Actually, I had planned to avoid all “Bayesian versus frequentist” stuff on this blog because it has been argued to death. But this particular result is so neat and clean (and under-appreciated) that I couldn’t resist. I will, however, resist drawing any philosophical conclusions from the result. I will merely tell you what the result is. Don’t shoot the messenger!

The paper is very short, barely more than two pages. My summary will be even shorter. (I’ll use slightly different notation.)

Let be an iid sample from a distribution on the natural numbers . Let be the set of all such distributions. We endow with the topology. Hence, iff for all .

Let denote a prior distribution on . (More precisely, a prior on an appropriate -field, namely the Borel sets generated by the discrete topology.) Let be all priors. We endow the set of priors with the topology. Thus iff for all bounded, continuous, real functions .

Let be the posterior corresponding to the prior after observations. We will say that the pair is consistent if

where is the product measure corresponding to , and is a point mass at .

Now we need to recall some topology. A set is nowhere dense if its closure has an empty interior. A set is meager (or first category) if it is a countable union of nowehere dense sets. Meager sets are small; think of a meager set as the topological version of a null set in measure theory.

Freedman’s theorem is: the sets of consistent pairs is meager.

This means that, in a topological sense, consistency is rare for Bayesian procedures.

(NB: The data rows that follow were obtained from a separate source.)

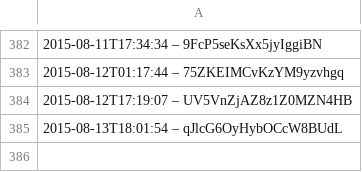
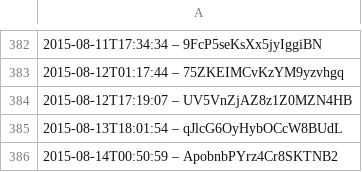
Before and after one commit to slunfuedrac/solana-trading-bot-v2, a CSV file: data.csv, drawn as a sheet; only a part is shown, gaps mark what is left out.

Commit message:
Add example usage in data.csv

```diff
--- a/data.csv
+++ b/data.csv
@@ -385 +385,2 @@
 2015-08-13T18:01:54 – qJlcG6OyHybOCcW8BUdL
+2015-08-14T00:50:59 – ApobnbPYrz4Cr8SKTNB2
```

From this result, it can also be shown that most pairs of priors lead to inferences that disagree. (The agreeing pairs are meager.) Or as Freedman says in his paper:

“ … it is easy to prove that for essentially any pair of Bayesians, each thinks the other is crazy.”

On the frequentist side, convergence is straightforward here.

Indeed, if denotes the mass function and the empirical mass function then

In fact, even stronger statements can be made; see the recent paper by

Daniel Berend and Leo (Aryeh) Kontotovich

(paper is here).

As a postscript, let me add that David Freedman, who died in 2008, was a statistician at Berkeley. He was an impressive person whose work spanned from the very theoretical to the very applied. He was a bit of a curmudgeon, which perhaps lessened his influence a little. But he was a deep thinker with a healthy skepticism about the limits of statistical models, and I encourage any students reading this blog to seek out his work.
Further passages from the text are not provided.